-- Records supplied follows --

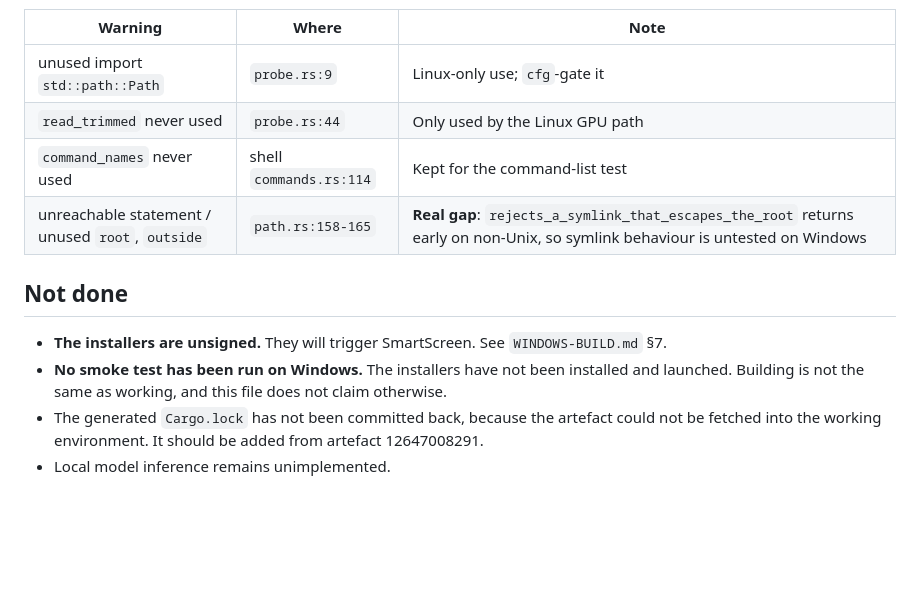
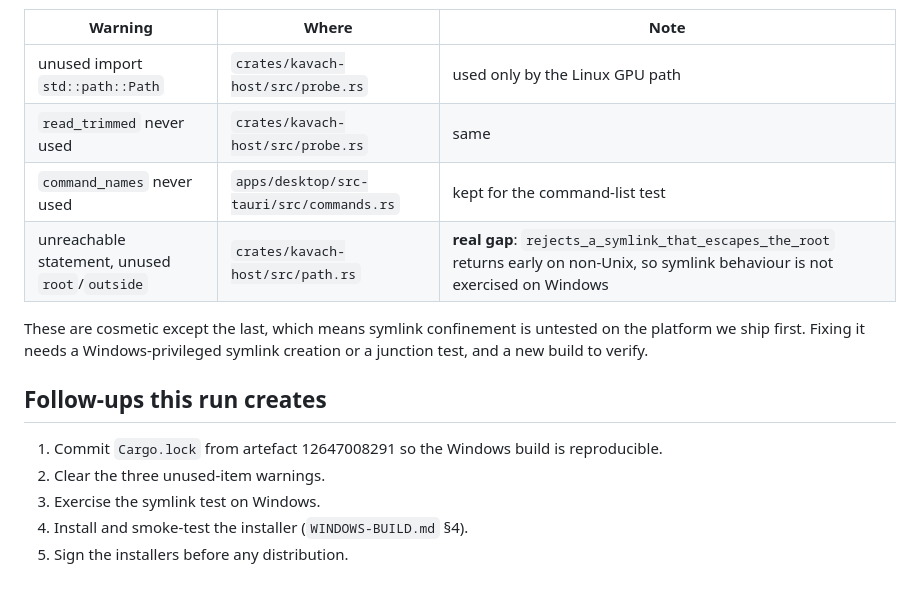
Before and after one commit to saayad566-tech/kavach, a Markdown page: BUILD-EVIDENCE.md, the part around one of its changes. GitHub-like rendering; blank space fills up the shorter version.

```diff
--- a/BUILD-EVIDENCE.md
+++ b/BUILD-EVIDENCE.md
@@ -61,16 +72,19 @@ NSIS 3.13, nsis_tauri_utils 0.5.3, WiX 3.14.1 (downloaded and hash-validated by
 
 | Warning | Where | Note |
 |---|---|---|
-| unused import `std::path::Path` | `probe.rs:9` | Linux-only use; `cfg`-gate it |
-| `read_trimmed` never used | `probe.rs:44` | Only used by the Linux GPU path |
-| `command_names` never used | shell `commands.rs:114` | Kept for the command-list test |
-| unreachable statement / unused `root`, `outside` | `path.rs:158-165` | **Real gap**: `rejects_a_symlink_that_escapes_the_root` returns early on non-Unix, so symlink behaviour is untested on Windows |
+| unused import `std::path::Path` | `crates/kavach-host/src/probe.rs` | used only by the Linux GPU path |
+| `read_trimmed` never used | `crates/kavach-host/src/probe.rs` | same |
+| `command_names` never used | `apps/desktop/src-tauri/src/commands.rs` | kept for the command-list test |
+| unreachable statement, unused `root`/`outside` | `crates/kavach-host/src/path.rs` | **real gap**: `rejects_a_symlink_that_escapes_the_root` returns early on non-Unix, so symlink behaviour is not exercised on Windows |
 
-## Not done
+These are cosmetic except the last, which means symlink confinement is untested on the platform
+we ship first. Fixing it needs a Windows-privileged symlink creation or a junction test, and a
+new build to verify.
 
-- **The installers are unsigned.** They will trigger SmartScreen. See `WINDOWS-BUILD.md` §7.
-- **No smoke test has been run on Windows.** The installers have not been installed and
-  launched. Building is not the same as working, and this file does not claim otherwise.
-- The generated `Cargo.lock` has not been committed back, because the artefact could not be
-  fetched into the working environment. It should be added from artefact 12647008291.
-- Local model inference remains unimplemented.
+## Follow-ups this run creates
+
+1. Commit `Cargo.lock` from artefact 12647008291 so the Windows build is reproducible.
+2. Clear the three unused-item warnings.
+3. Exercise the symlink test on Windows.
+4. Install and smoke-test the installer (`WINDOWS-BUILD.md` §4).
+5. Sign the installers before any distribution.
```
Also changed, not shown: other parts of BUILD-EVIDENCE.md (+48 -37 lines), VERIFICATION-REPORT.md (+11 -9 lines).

-- Records supplied concluded --

== Exercise details ==
Print the records verbatim, without pictures.

== Answer for the task ==
Before and after one commit to saayad566-tech/kavach, a Markdown page: BUILD-EVIDENCE.md, the part around one of its changes. GitHub-like rendering; blank space fills up the shorter version.

```diff
--- a/BUILD-EVIDENCE.md
+++ b/BUILD-EVIDENCE.md
@@ -61,16 +72,19 @@ NSIS 3.13, nsis_tauri_utils 0.5.3, WiX 3.14.1 (downloaded and hash-validated by
 
 | Warning | Where | Note |
 |---|---|---|
-| unused import `std::path::Path` | `probe.rs:9` | Linux-only use; `cfg`-gate it |
-| `read_trimmed` never used | `probe.rs:44` | Only used by the Linux GPU path |
-| `command_names` never used | shell `commands.rs:114` | Kept for the command-list test |
-| unreachable statement / unused `root`, `outside` | `path.rs:158-165` | **Real gap**: `rejects_a_symlink_that_escapes_the_root` returns early on non-Unix, so symlink behaviour is untested on Windows |
+| unused import `std::path::Path` | `crates/kavach-host/src/probe.rs` | used only by the Linux GPU path |
+| `read_trimmed` never used | `crates/kavach-host/src/probe.rs` | same |
+| `command_names` never used | `apps/desktop/src-tauri/src/commands.rs` | kept for the command-list test |
+| unreachable statement, unused `root`/`outside` | `crates/kavach-host/src/path.rs` | **real gap**: `rejects_a_symlink_that_escapes_the_root` returns early on non-Unix, so symlink behaviour is not exercised on Windows |
 
-## Not done
+These are cosmetic except the last, which means symlink confinement is untested on the platform
+we ship first. Fixing it needs a Windows-privileged symlink creation or a junction test, and a
+new build to verify.
 
-- **The installers are unsigned.** They will trigger SmartScreen. See `WINDOWS-BUILD.md` §7.
-- **No smoke test has been run on Windows.** The installers have not been installed and
-  launched. Building is not the same as working, and this file does not claim otherwise.
-- The generated `Cargo.lock` has not been committed back, because the artefact could not be
-  fetched into the working environment. It should be added from artefact 12647008291.
-- Local model inference remains unimplemented.
+## Follow-ups this run creates
+
+1. Commit `Cargo.lock` from artefact 12647008291 so the Windows build is reproducible.
+2. Clear the three unused-item warnings.
+3. Exercise the symlink test on Windows.
+4. Install and smoke-test the installer (`WINDOWS-BUILD.md` §4).
+5. Sign the installers before any distribution.
```
Also changed, not shown: other parts of BUILD-EVIDENCE.md (+48 -37 lines), VERIFICATION-REPORT.md (+11 -9 lines).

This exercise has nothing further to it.